I Am: Muslim American
I was raised in an abusive home. My father sent my mother to the hospital a few
times. We learned very quickly not to talk about it. Dad convinced us with his screams,
Mom with her tears. My extended family knew mother's stories about broken bones
and bruises were lies. They tried to get my brother and I to tell them what was
happening. We merely regurgitated the half-truths we had been trained to tell. I
remember so clearly the suspicion in my uncle's eyes, the pleading in my grandmother's
face, but my tongue was tied in a knot I didn't know how to loosen.
A hostage, a puppet, my mouth bore the words that had been planted there. I hoped
as much as I feared my eyes would tell the Truth. No one ever acted on what they
saw in my eyes, only what they heard come out of my mouth. I thought they didn't
see. I realize now they must have felt as tied and helpless as I did.
I learned there is no safety in the world.
I am a product of both my mother and my father. Growing up with the violence, the
distrust, the lack of respect, the lovelessness, ripped something inside of me.
That hole would yawn wider and wider as the years went by. I would try to fill it
with just about anything. Nothing worked. It seemed too big even for God.
My parents were not just at war in our house, they were at war inside of me. There
was not communion between my male and female sides, there was competition. There
was not communication and comprimise, there was name-calling, ultimatums, and threats.
I was not given a foundation of trust, respect, love, dignity, equality upon which
to build my relationship with myself, with God, with the world around me. Instead,
I was raised on the rim of a volcano, never knowing when the ground beneath my feet
would crumble or explode.
My dad never hit me, but hearing him hit my mom, listening to the way he talked
to her, seeing how little respect he gave her, taught me about being a woman. Woman
was something despised, sometimes pitied, but seldom loved. She was an object. A
slave. Not really human. She was not appreciated, she was not respected, what she
contributed was not important.
My mom clung on for years. For the kids. We all wish she hadn't done that. It would
have been better to not have Dad there. It would have given us the chance to be
a family, instead of a collection of refugees, each huddling in their own corner,
hoarding supplies, listening for signs of the next raid.
It has taken me a long time to learn to forgive my parents. Both of them: him for
doing it, her for staying.
I haven't forgiven myself yet. For the cowardice I exhibited huddled in the dark
on the top of the stairs while they screamed, while he hit, when she was chased.
For being the reason they were still together. For getting sick so they would fight
about him not giving me my medicine on time. For being alive and the reason they
would argue about money or later, visitation. For needing anything ever from my
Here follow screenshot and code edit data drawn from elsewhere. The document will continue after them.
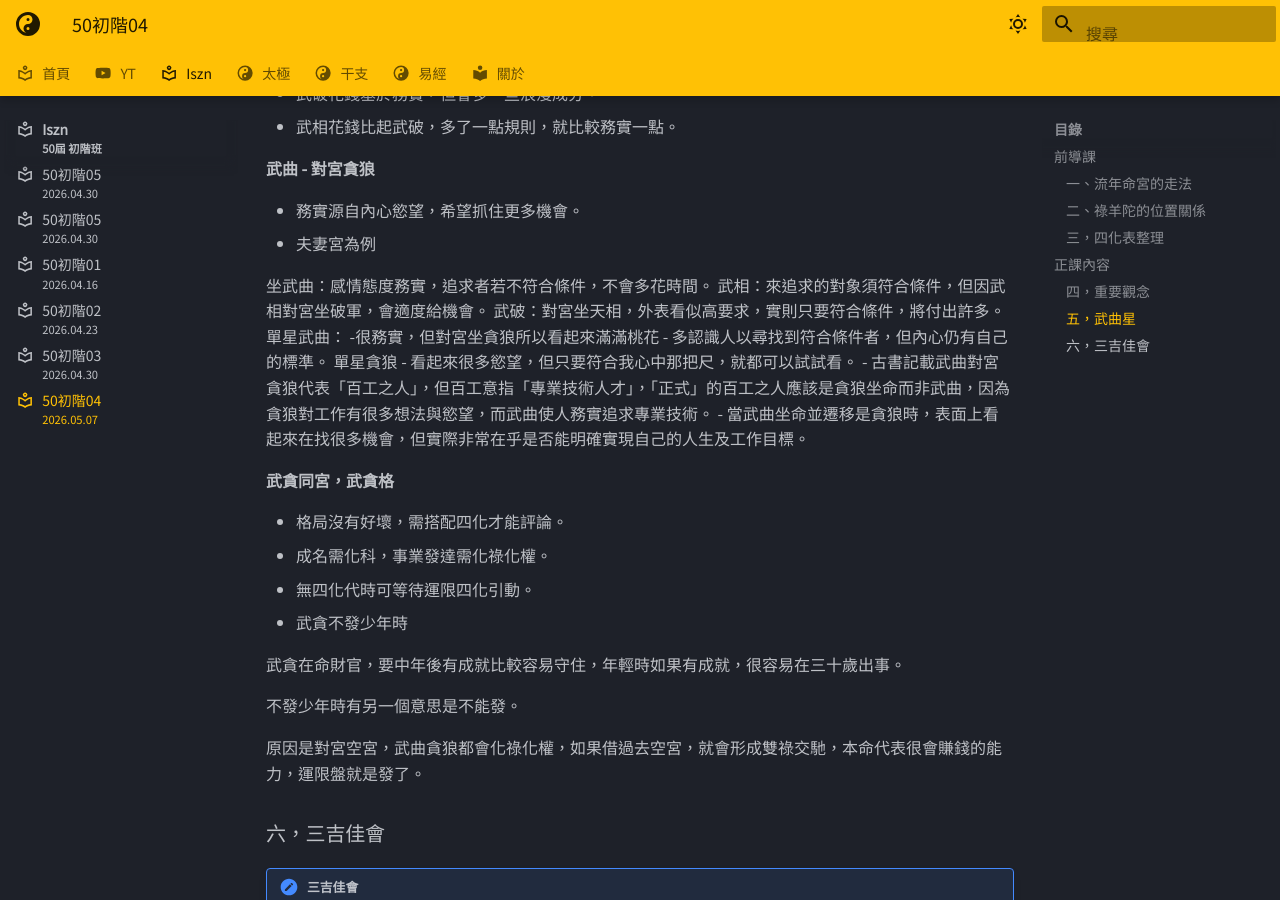
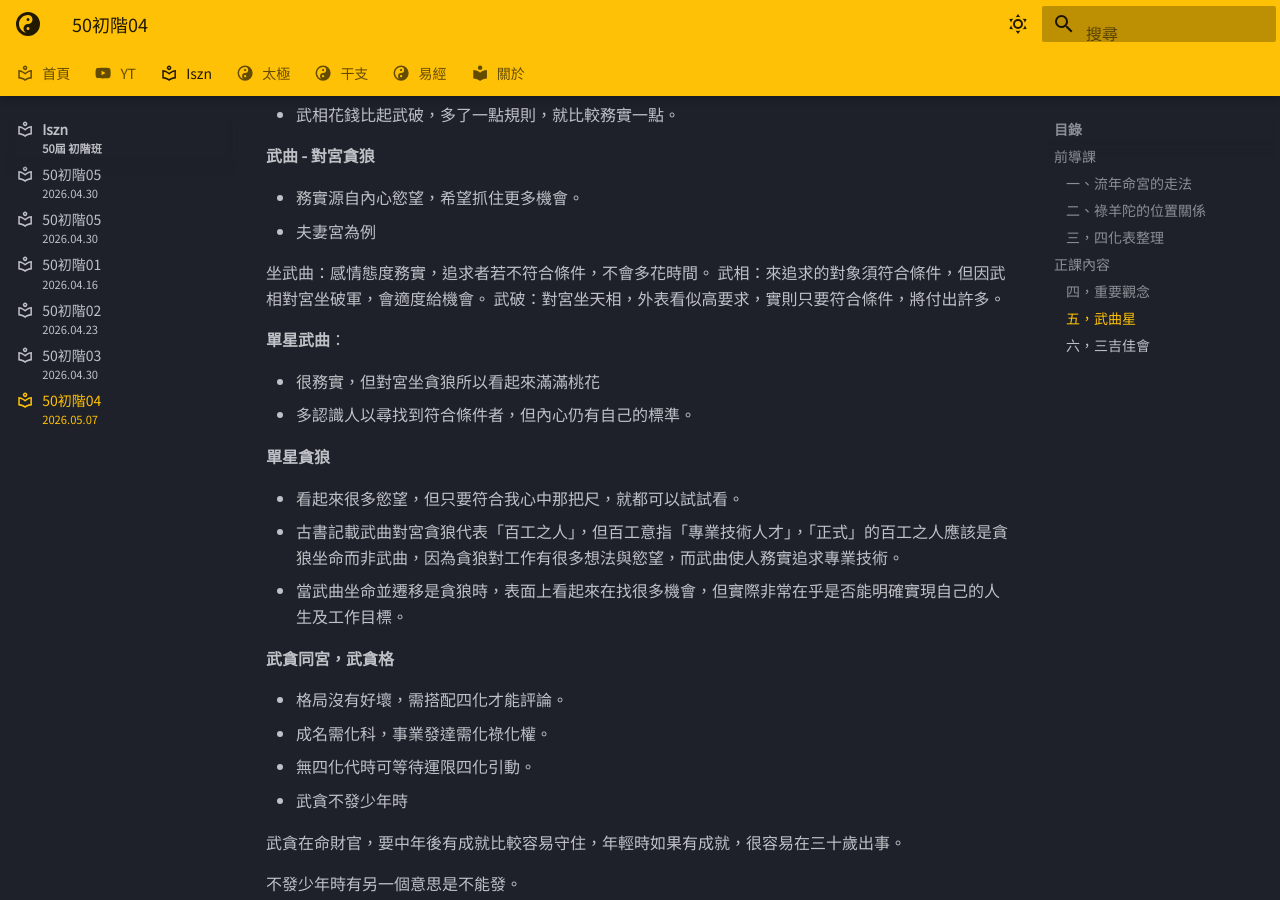
Before and after one commit to oolongyuan/oolongyuan.github.io, an MkDocs documentation site: the page built from docs/iszn/note_04.md, in a window 1280 px wide and 900 px high, scrolled down 4096 px. Built offline with MkDocs 1.6.1 and Material for MkDocs 9.7.7, drawn with Linux system fonts in a browser that asks for light colours; some web fonts are replaced; some of the changed text lies outside the part shown.

Commit message:
formatted

```diff
--- a/docs/iszn/note_04.md
+++ b/docs/iszn/note_04.md
@@ -148,13 +148,17 @@ subtitle: 2026.05.07
 坐武曲：感情態度務實，追求者若不符合條件，不會多花時間。
 武相：來追求的對象須符合條件，但因武相對宮坐破軍，會適度給機會。
 武破：對宮坐天相，外表看似高要求，實則只要符合條件，將付出許多。
-單星武曲：
-  -很務實，但對宮坐貪狼所以看起來滿滿桃花
+
+**單星武曲**：
+
+  - 很務實，但對宮坐貪狼所以看起來滿滿桃花
   - 多認識人以尋找到符合條件者，但內心仍有自己的標準。
-單星貪狼
-  - 看起來很多慾望，但只要符合我心中那把尺，就都可以試試看。
-- 古書記載武曲對宮貪狼代表「百工之人」，但百工意指「專業技術人才」，「正式」的百工之人應該是貪狼坐命而非武曲，因為貪狼對工作有很多想法與慾望，而武曲使人務實追求專業技術。
-- 當武曲坐命並遷移是貪狼時，表面上看起來在找很多機會，但實際非常在乎是否能明確實現自己的人生及工作目標。
+
+**單星貪狼**
+
+ - 看起來很多慾望，但只要符合我心中那把尺，就都可以試試看。
+ - 古書記載武曲對宮貪狼代表「百工之人」，但百工意指「專業技術人才」，「正式」的百工之人應該是貪狼坐命而非武曲，因為貪狼對工作有很多想法與慾望，而武曲使人務實追求專業技術。
+ - 當武曲坐命並遷移是貪狼時，表面上看起來在找很多機會，但實際非常在乎是否能明確實現自己的人生及工作目標。
 
 
 **武貪同宮，武貪格**
```
Also changed, not shown: other parts of docs/iszn/note_04.md (+3 -3 lines).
mother who was clearly struggling to stay alive herself. For continuing to love
my Dad even when he'd caused my Mom so much pain.
I haven't forgiven myself yet. I don't know how to loosen the knots of emotion and
the guilt-ridden consciousness of a child that takes all blame upon themselves.
My intellect cannot comprehend it, and my heart is afraid of feeling it fully enough
to let it go.
So I do this work. I hope that parents will hear, that they will listen, though
the arc of change is slow and incremental. I hope that leaders will pay attention
and take this problem for being the real threat to the community that it is. I do
this work in the hopes that fewer children will grow up carrying the same burden
that I do. That fewer children will have to work so hard to trust God and believe
that they can experience love. That fewer souls will be ripped in quite this way.
I do this work so that more children will have fewer barriers in their relationships
with themselves, with God, with the world around them. That more children will be
brought up on a foundation of equity, justice, trust, honor, dignity.
And today, humbled and in awe of the immensity of God's grace--of the enormity of
what happened last night in that mosque, faces turned upward, next to the projector
screen--I am so grateful for the plowers and planters like Dr. Aneesa Nadir. Those
constant and patient souls that have banged their hearts, minds and souls against
the hardened earth of this community, who have spent their years breaking up the
surface, dropping seeds, praying for the right balance of rain, sun, and temperature
to bring the seeds to fruition. ...
Oh Lord, hear our prayer.
Webmaster Note: This post is written by
I Am: Muslim American. It is an excerpt taken from her blog
"He stood right here."